I don't know all the answers, but I watched my father sew these new pillow cases each January First for about 10 years. The he said the family had enough pillow cases! His mother had made pillowcases every New Year's Day for several years and she taught him to sew, using an old treadle machine that he kept until the 1980.
If the story behind the pillow cases had been passed down with the tradition of the sewing, perhaps it would have been more fun to have made them over a greater number of years.
As an adult, I made them once and could not grasp the meaning of the tradition, so I am still searching, but gaining a lot of information.
Needle Arts and Pillowcases
I learned to embroider pillowcases as a child and to crochet lace for the pillowcase edgings. That proved to be a lot more fun for me as I continued to do so for some years.
If anyone has the story behind making new pillowcases on New Year's Day, I would be glad to hear it and so would many readers. Please share any experiences you have in the Comments section below.
When choosing pillowcases, select thread counts of 200 to 400. Above 400, the main difference is usually found in higher price. Below 200 and the fabric sometimes shreds.
Natural fibers are often more comfortable than man-made products in pillowcases.
The New Year's Pillow Case
Free Embroidery DesignsClick thumbnail to view full-size
How to Sew A New Pillowcase for New Year's
Fabric will be 44/45" wide and you will need one yard of it for a standard bed pillow. Choose a natural fiber such as cotton or a cotton blend - or even bamboo. Natural fibers are more restful than artificial fibers.
Fabric will be cut across the grain.
First, wash the yard of fabric in warm water to make sure it is shrunk as much as it can be. Otherwise, it will not fit the pillow after its first washing!
Sew all seams a standard 1/4 inch wide. Many seams are 3/8" wide, but use 1/4 inch as your standard on a pillowcase to annoying reduce bulk. Next:
- Cut a single 28" by 44/45" strip for the pillowcase
- Cut a single 2 1/2" by 44/45" strip for a pillowcase trim piece by the opening.
- Cut a single 9 1/2" by 44/45" strip for a pillowcase border.
- Fold the trim piece and the border piece of the pillowcase in half lengthwise with the right sides outside.
- The trim will be 1 1/4" by 44/45" and the border will be 4 3/4" x 44/45" after folding.
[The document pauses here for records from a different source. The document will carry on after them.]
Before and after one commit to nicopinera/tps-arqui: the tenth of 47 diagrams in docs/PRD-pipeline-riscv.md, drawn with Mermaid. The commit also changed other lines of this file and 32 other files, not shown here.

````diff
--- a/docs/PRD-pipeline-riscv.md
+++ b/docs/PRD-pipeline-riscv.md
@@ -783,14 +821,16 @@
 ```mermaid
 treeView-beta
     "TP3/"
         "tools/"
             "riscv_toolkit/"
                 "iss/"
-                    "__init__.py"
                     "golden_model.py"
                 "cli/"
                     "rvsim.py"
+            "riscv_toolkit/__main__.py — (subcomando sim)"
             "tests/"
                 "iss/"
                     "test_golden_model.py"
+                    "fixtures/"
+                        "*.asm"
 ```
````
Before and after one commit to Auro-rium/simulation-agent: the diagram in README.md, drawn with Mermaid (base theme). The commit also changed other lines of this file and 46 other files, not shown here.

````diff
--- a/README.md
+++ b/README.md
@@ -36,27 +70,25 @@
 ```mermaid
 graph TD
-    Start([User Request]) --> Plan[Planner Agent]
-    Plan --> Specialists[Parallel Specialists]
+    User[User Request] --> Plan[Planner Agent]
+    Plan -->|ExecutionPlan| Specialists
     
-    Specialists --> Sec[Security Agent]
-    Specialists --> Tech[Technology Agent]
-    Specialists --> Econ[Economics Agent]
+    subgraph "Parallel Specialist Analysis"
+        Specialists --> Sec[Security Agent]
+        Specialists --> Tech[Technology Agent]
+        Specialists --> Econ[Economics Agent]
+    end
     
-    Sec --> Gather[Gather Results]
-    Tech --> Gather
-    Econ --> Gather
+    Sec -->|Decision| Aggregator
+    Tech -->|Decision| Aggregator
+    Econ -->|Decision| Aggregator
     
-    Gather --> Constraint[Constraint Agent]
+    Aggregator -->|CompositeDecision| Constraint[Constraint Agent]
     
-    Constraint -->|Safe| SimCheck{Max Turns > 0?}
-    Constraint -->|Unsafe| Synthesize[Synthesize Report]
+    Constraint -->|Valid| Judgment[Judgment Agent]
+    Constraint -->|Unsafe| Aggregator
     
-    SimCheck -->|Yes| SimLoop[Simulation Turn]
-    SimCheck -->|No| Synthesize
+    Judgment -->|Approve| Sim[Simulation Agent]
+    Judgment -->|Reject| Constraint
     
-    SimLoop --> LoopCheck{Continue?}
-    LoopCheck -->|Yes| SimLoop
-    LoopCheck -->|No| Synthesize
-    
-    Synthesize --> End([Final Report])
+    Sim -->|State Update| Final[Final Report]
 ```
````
- Iron the fold lightly with a warm iron.
- Put the folded trim piece on top of the folded border piece, being careful to have the raw edges of each piece lined up straight.
- Sew pieces together. Don't worry if the ends don't line up; you will trim them off later.
- With the trim piece side down, put the border & trim together on top of the right side of a 44/45" side edge of the large pillowcase fabric
- Be sure to line up the raw edges, and then sew together with a 1/4 inch seam. Using a serge or zig-zag stitch, finish the raw edges by sewing them together.
- Iron the seams flat toward the body of the pillowcase.
- Trim off selvages and excess fabric hanging over edges.
- Now, fold the pillowcase in half with right sides together, matching edge of border and seam between the pillowcase body and the trim/border piece.
- Pin pieces together and sew the side seam starting at the folded edge of the border.
- Finally, sew the seam across the end of the pillowcase. Be sure to back stitch these two seams to prevent unraveling of threads and finish off the seams with a serge or zig-zag method.
Turn your new pillowcase inside out (right side out) and enjoy a new First Night's sound sleep.
© 2007 Patty Inglish